▶ Assigned task
One number, and no other words, should make up the answer: how many lines of the listing contain the string "Management".

▶ Data for this task
※ ※ ※

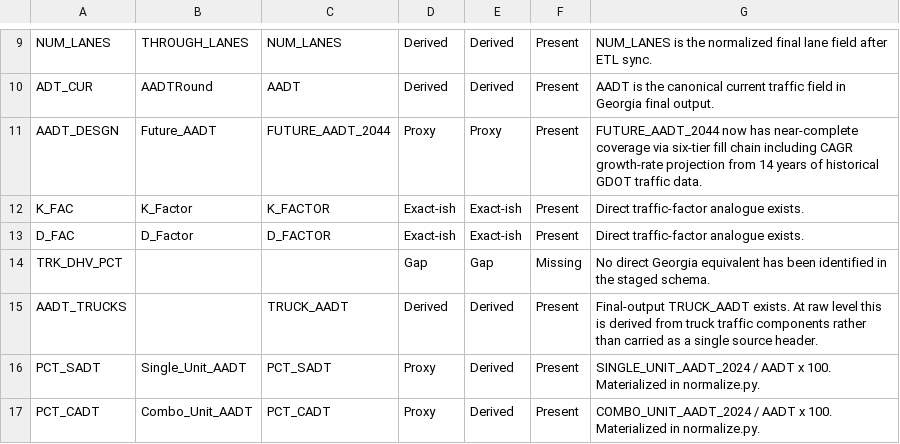
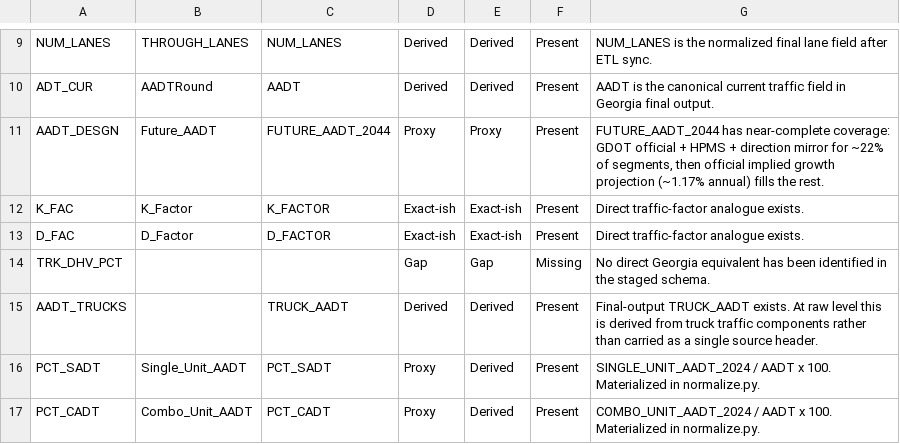
Before and after one commit to pine-j/Georgia-Statewide-Data-Pipeline, a CSV file: 00-Project-Management/Texas_vs_Georgia_Header_Crosswalk.csv, drawn as a sheet; only a part is shown, gaps mark what is left out.

```diff
--- a/00-Project-Management/Texas_vs_Georgia_Header_Crosswalk.csv
+++ b/00-Project-Management/Texas_vs_Georgia_Header_Crosswalk.csv
@@ -10,3 +10,3 @@ NUM_LANES,THROUGH_LANES,NUM_LANES,Derived,Derived,Present,"NUM_LANES is the norm
 ADT_CUR,AADTRound,AADT,Derived,Derived,Present,"AADT is the canonical current traffic field in Georgia final output."
-AADT_DESGN,Future_AADT,FUTURE_AADT_2044,Proxy,Proxy,Present,"FUTURE_AADT_2044 now has near-complete coverage via six-tier fill chain including CAGR growth-rate projection from 14 years of historical GDOT traffic data."
+AADT_DESGN,Future_AADT,FUTURE_AADT_2044,Proxy,Proxy,Present,"FUTURE_AADT_2044 has near-complete coverage: GDOT official + HPMS + direction mirror for ~22% of segments, then official implied growth projection (~1.17% annual) fills the rest."
 K_FAC,K_Factor,K_FACTOR,Exact-ish,Exact-ish,Present,"Direct traffic-factor analogue exists."
```
Also changed, not shown: 00-Project-Management/Pipeline-Documentation/data_dictionary.csv, 00-Project-Management/Texas_vs_Georgia_Data_Comparison.csv, 18 other files.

※ ※ ※

▶ Exercise answer
4